Ratings - Part 2

Low Intermediate: Is beginning to link parallel turns and can actually ski and stop with only minor problems. Recommended skiing: Green and blue trails. Should…

Mountain Manners

in Kids
However, the fact that they did spend time in various ski schools did not eliminate what I feel keenly is the responsibility of all parents of kids on the…

Nonskiing Necessities

in Kids
Apres-ski boots: These are an important adjunct on a ski trip. The best are those that slip on quickly and are both warm and tolerably lightweight. Laceup…

CROSS-COUNTRY

The ancient grandfather of alpine skiing, cross-country skiing, is alive, healthy, and more popular than at any time in his 4,000-year history. True, no longer…

Information

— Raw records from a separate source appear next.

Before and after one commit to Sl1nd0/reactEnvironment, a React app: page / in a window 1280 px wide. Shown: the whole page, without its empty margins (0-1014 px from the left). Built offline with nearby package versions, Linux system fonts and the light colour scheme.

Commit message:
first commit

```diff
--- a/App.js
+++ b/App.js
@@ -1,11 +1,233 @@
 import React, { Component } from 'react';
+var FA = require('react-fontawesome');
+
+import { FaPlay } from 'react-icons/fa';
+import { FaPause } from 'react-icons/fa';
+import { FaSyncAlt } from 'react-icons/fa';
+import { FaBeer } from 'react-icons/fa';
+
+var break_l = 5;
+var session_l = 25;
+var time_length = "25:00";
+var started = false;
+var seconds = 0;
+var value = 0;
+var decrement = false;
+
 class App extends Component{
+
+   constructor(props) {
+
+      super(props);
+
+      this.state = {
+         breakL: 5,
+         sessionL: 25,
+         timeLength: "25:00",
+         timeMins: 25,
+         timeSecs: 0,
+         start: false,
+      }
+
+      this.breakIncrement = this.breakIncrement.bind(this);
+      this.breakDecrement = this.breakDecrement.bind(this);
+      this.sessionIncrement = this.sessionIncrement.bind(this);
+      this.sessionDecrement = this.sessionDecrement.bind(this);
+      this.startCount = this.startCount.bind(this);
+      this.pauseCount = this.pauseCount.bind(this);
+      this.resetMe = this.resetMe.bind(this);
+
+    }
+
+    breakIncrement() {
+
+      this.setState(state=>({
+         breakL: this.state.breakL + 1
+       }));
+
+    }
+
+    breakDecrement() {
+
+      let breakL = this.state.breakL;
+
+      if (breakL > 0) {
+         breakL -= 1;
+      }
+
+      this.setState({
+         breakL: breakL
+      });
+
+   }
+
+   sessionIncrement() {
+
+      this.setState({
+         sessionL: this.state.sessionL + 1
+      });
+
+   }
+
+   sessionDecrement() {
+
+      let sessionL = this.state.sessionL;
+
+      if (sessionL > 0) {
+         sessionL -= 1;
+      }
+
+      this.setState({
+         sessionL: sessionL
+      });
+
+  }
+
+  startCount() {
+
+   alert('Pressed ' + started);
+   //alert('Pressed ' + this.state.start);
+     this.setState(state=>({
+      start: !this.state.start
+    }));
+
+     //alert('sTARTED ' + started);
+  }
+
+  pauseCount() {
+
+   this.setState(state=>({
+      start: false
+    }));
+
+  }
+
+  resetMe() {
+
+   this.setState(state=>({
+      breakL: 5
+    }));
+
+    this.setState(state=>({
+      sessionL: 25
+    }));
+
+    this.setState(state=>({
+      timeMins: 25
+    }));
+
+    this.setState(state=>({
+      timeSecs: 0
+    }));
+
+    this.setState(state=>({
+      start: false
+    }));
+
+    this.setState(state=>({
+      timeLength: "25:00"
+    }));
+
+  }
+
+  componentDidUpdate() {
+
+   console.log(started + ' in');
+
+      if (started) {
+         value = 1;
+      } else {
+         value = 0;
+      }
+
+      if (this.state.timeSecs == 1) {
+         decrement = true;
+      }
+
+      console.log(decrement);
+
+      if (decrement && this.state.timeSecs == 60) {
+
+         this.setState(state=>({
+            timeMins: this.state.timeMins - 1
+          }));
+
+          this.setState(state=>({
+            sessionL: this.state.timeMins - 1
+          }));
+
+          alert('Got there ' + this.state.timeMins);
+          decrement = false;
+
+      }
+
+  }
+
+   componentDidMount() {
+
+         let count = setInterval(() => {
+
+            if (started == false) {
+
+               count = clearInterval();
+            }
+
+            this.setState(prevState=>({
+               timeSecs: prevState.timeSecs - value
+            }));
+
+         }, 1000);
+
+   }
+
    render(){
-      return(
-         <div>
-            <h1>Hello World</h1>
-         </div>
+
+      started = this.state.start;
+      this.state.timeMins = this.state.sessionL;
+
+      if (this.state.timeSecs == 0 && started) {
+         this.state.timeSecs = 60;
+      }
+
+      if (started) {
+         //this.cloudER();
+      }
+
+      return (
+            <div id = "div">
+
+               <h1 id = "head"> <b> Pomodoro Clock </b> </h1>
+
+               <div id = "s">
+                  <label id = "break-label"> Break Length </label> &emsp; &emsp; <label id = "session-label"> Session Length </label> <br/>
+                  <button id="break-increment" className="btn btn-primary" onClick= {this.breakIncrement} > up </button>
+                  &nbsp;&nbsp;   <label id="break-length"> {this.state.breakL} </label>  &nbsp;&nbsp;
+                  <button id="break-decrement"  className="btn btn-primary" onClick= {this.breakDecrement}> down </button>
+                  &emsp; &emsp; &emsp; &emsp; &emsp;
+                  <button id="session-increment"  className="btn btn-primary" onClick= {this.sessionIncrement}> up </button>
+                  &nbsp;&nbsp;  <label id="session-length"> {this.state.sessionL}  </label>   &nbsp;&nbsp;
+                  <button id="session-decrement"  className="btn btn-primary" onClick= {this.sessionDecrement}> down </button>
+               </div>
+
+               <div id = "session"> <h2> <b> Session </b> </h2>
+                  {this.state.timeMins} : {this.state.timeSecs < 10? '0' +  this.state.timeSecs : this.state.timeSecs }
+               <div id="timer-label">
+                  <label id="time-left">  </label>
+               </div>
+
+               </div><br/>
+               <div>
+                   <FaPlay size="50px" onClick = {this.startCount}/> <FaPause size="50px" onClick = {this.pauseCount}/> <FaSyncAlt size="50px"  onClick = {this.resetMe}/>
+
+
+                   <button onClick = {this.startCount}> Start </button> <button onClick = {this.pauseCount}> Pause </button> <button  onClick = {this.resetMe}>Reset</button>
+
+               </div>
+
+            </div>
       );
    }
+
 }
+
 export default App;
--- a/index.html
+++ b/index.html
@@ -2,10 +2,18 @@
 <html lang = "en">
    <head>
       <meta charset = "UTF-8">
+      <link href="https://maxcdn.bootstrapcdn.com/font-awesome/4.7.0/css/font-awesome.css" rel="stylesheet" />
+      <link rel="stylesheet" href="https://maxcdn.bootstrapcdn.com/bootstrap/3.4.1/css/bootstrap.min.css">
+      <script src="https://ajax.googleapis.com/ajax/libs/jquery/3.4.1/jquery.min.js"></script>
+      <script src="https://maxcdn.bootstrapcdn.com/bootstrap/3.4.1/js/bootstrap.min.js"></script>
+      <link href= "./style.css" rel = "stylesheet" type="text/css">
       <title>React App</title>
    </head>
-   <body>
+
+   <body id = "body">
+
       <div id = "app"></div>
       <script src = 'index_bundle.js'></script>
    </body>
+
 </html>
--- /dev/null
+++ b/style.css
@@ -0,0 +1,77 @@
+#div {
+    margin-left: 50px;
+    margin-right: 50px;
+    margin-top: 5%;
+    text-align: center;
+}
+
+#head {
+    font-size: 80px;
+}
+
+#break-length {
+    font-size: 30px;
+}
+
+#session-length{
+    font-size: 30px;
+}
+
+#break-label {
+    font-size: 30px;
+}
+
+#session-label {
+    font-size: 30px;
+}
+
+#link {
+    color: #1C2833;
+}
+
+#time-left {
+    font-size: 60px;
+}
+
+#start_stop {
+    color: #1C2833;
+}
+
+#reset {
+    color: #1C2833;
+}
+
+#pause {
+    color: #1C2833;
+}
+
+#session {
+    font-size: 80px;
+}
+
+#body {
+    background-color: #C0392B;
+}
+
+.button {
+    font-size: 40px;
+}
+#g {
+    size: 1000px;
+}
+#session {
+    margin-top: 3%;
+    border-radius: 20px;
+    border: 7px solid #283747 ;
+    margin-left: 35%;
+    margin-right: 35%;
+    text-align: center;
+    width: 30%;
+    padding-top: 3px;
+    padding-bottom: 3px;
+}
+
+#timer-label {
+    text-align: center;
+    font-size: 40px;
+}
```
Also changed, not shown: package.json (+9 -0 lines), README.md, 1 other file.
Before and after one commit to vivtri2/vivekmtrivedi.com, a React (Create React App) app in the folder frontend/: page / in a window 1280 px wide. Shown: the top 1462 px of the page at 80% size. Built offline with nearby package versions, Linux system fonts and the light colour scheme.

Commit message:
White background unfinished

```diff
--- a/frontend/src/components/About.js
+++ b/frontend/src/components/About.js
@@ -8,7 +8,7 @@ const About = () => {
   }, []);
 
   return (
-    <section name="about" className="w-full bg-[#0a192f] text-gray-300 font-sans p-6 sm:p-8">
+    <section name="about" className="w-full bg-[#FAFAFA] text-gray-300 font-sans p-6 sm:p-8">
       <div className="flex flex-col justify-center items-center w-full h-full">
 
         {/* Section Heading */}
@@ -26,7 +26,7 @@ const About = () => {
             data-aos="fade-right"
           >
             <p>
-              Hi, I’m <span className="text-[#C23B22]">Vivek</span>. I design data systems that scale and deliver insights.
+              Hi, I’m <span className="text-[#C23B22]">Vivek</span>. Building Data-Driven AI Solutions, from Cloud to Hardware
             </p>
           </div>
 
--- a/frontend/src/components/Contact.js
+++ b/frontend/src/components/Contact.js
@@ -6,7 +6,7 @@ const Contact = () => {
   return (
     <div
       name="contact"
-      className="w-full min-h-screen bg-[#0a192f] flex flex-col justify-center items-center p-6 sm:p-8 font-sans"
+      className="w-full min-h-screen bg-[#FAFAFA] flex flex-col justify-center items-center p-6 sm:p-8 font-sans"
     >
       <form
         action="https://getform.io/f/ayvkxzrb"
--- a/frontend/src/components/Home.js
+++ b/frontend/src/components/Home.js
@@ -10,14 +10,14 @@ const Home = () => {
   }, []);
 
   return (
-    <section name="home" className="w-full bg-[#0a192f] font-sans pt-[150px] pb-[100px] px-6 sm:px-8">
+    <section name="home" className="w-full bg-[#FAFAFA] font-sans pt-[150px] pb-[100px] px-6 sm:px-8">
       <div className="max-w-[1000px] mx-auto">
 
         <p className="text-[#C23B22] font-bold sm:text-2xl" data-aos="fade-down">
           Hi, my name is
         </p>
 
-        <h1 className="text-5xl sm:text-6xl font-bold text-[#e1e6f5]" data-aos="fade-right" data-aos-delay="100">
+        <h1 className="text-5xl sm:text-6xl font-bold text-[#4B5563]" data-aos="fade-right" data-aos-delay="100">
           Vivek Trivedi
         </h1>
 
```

European tourist offices can provide you with general information, as well as specific information about individual resorts. Contact them at: Austrian tourist…

Who Pays the Piper?

If a skier runs into serious difficulty skiing beyond an area’s boundaries, someone will be along to help him. In the United States, this task usually falls to…